Code change snippets –

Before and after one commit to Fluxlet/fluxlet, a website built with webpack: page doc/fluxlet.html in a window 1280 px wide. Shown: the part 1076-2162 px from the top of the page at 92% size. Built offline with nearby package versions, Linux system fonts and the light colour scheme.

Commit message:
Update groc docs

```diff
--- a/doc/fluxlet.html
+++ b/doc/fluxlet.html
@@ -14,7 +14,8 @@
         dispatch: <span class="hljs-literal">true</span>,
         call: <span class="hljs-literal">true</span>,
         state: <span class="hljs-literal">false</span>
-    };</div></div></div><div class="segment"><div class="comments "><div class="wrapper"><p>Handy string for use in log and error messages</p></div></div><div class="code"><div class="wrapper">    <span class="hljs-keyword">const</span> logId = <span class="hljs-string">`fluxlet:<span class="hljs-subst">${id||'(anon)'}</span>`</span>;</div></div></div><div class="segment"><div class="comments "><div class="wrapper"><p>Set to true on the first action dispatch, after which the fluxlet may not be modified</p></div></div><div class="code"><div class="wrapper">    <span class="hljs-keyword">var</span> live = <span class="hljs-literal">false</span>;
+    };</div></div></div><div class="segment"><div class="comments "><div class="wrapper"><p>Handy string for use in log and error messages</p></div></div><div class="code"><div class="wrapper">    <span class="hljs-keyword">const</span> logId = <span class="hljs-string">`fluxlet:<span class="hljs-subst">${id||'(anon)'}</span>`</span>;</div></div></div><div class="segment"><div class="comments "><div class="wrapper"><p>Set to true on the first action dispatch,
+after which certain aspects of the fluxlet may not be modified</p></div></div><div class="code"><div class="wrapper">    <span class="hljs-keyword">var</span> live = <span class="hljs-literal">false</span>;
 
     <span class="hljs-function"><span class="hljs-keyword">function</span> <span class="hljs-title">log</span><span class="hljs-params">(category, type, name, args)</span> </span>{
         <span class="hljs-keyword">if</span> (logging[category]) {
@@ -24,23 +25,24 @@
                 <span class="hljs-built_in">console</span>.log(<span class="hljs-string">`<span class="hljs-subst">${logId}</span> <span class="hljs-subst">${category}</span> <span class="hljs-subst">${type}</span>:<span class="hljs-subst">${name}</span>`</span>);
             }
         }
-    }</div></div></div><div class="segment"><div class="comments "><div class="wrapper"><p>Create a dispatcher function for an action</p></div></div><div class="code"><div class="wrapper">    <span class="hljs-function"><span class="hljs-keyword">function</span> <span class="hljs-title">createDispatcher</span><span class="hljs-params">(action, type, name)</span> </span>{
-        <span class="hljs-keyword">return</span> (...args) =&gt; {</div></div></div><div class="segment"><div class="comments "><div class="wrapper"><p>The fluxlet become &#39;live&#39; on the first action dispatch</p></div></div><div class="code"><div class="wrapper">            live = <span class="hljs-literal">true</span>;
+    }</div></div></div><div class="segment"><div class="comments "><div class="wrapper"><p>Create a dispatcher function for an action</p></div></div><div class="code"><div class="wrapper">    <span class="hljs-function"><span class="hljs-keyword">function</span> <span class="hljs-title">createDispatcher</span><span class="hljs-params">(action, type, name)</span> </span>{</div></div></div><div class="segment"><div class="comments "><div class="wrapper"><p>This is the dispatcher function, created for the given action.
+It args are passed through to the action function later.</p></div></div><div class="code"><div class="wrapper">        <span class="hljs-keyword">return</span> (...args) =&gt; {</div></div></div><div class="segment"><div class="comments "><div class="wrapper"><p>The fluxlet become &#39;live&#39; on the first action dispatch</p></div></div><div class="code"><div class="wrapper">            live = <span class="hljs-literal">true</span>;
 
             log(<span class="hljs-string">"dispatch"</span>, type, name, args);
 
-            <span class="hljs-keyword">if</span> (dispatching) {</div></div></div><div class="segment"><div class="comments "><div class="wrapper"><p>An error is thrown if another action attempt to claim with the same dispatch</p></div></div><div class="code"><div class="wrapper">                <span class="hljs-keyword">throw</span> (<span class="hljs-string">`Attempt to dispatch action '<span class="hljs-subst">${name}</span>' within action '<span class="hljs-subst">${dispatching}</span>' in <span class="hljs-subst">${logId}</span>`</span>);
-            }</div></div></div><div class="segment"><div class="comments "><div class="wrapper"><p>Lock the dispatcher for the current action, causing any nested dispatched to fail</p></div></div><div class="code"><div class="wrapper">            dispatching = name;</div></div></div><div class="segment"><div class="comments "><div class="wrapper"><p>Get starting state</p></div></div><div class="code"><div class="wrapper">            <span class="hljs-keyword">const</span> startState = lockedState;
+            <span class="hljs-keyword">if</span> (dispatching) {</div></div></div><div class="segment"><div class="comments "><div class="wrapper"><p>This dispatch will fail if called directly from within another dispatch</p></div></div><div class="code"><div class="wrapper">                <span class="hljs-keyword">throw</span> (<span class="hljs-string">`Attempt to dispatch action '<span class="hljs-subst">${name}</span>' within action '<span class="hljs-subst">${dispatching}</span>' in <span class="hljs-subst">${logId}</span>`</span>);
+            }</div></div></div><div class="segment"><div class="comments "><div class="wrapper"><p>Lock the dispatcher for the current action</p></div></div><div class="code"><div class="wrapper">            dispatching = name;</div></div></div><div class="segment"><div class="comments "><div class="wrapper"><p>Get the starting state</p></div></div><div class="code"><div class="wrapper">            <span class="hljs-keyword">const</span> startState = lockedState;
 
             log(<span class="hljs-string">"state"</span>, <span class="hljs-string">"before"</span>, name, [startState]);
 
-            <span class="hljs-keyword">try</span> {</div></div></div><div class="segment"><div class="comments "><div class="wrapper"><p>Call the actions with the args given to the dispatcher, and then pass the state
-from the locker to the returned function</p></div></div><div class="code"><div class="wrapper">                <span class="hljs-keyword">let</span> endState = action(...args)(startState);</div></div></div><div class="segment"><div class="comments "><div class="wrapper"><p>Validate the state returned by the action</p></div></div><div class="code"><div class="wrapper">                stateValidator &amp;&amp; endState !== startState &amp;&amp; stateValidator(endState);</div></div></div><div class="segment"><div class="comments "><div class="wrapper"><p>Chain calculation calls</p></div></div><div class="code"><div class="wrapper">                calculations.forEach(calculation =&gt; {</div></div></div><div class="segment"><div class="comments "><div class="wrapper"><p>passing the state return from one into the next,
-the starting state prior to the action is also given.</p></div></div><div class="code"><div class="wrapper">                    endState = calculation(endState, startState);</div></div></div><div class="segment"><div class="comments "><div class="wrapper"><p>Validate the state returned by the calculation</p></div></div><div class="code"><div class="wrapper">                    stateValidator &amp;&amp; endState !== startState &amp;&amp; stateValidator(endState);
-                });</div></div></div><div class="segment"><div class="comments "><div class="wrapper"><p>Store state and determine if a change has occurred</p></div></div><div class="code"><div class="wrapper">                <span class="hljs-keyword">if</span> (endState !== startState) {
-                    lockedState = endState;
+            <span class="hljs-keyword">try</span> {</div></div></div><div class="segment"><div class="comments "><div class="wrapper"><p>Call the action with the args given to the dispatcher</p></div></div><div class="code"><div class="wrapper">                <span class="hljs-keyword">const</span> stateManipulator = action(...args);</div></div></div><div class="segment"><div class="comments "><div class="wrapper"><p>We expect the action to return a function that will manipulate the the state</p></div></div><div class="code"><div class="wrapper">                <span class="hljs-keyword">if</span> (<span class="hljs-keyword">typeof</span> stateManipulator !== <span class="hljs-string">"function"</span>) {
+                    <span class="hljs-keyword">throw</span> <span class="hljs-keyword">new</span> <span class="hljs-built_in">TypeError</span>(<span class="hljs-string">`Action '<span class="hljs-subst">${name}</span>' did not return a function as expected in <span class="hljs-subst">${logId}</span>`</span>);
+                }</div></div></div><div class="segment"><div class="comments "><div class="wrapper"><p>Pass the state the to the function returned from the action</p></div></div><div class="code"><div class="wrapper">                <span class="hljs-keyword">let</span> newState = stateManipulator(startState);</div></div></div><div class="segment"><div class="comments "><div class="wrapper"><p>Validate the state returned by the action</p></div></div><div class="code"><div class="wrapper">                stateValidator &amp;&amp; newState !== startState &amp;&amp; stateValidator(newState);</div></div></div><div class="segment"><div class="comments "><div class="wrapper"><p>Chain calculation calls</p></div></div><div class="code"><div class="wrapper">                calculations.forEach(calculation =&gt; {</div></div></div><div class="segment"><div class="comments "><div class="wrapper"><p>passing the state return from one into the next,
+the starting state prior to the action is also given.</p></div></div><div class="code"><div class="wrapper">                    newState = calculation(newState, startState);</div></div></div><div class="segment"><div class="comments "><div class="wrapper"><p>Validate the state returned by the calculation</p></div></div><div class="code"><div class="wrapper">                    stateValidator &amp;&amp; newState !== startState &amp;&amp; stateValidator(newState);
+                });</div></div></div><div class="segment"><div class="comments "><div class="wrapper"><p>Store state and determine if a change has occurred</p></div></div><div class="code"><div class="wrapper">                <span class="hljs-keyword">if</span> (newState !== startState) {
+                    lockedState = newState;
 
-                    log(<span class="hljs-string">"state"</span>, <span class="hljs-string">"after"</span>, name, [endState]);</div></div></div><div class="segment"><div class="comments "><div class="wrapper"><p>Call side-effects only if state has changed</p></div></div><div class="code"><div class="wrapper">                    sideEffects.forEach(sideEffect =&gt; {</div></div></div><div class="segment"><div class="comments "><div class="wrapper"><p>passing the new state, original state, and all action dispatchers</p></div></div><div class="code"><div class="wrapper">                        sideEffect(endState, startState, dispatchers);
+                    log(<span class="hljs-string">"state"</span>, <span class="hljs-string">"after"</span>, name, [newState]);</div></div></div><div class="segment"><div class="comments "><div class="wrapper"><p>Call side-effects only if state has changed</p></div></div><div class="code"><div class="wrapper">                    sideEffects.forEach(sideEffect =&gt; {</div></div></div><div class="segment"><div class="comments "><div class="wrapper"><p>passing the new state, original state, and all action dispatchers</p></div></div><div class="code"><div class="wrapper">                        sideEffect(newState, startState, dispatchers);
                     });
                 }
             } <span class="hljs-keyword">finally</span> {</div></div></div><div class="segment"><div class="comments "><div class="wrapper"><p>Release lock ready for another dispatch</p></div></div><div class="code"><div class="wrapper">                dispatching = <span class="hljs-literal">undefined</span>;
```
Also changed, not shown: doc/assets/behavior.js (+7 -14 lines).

...

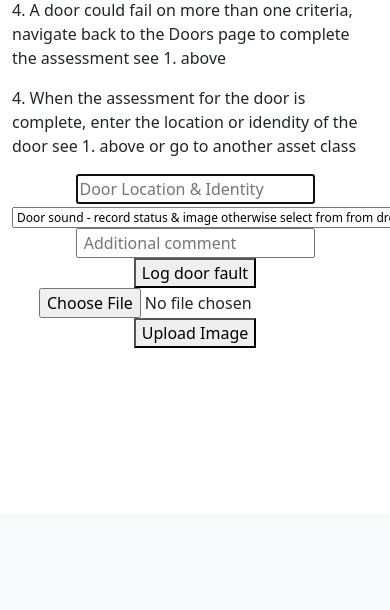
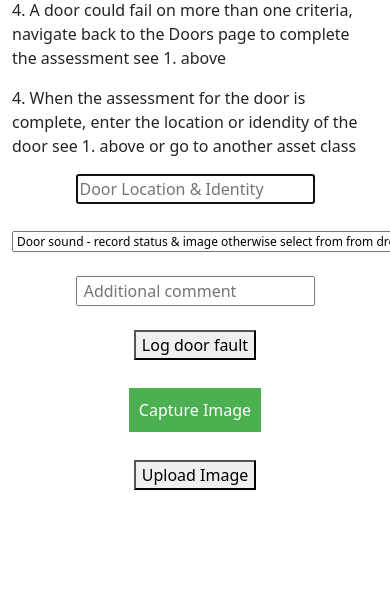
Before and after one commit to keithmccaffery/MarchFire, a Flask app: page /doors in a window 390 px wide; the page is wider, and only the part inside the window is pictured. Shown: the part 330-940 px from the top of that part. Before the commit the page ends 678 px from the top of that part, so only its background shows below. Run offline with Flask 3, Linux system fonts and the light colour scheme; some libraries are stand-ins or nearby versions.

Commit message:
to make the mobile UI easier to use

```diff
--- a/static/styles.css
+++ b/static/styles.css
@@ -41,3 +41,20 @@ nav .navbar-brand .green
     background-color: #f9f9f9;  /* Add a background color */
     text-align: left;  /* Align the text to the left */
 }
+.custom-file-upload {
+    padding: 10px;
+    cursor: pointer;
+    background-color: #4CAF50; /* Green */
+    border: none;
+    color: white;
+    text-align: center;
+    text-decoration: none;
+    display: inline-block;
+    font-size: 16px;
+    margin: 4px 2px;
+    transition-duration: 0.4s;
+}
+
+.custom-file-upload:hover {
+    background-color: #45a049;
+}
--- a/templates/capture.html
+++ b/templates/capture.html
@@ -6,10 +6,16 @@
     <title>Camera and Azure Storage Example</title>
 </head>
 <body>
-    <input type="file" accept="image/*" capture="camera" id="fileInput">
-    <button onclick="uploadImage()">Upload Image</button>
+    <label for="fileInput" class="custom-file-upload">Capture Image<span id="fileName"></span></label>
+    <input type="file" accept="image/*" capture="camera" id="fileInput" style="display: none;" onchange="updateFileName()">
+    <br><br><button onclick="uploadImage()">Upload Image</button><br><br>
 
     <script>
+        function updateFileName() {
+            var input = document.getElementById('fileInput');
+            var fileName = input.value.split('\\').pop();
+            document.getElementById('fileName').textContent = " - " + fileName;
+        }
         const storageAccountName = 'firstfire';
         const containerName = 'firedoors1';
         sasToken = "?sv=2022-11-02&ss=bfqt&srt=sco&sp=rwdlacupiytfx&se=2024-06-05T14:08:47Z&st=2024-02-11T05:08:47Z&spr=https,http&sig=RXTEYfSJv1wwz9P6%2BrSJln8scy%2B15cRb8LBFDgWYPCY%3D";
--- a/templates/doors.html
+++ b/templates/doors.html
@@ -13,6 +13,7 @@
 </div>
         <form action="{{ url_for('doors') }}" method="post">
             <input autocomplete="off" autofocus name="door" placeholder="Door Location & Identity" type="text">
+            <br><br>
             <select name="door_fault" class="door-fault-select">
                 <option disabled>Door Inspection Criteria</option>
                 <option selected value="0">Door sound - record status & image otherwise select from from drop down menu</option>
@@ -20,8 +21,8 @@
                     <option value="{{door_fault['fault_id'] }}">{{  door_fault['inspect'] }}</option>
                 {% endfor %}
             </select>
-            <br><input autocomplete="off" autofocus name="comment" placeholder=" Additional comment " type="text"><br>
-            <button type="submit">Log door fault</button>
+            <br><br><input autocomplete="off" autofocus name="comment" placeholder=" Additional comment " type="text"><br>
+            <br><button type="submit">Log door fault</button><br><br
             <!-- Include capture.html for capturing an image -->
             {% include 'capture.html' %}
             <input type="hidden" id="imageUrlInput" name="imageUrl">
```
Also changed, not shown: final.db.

Work item –
Look for the word "fileInput" in the data, then return every line that contains it.

Output for this exercise –
-    <input type="file" accept="image/*" capture="camera" id="fileInput">
+    <label for="fileInput" class="custom-file-upload">Capture Image<span id="fileName"></span></label>
+    <input type="file" accept="image/*" capture="camera" id="fileInput" style="display: none;" onchange="updateFileName()">
+            var input = document.getElementById('fileInput');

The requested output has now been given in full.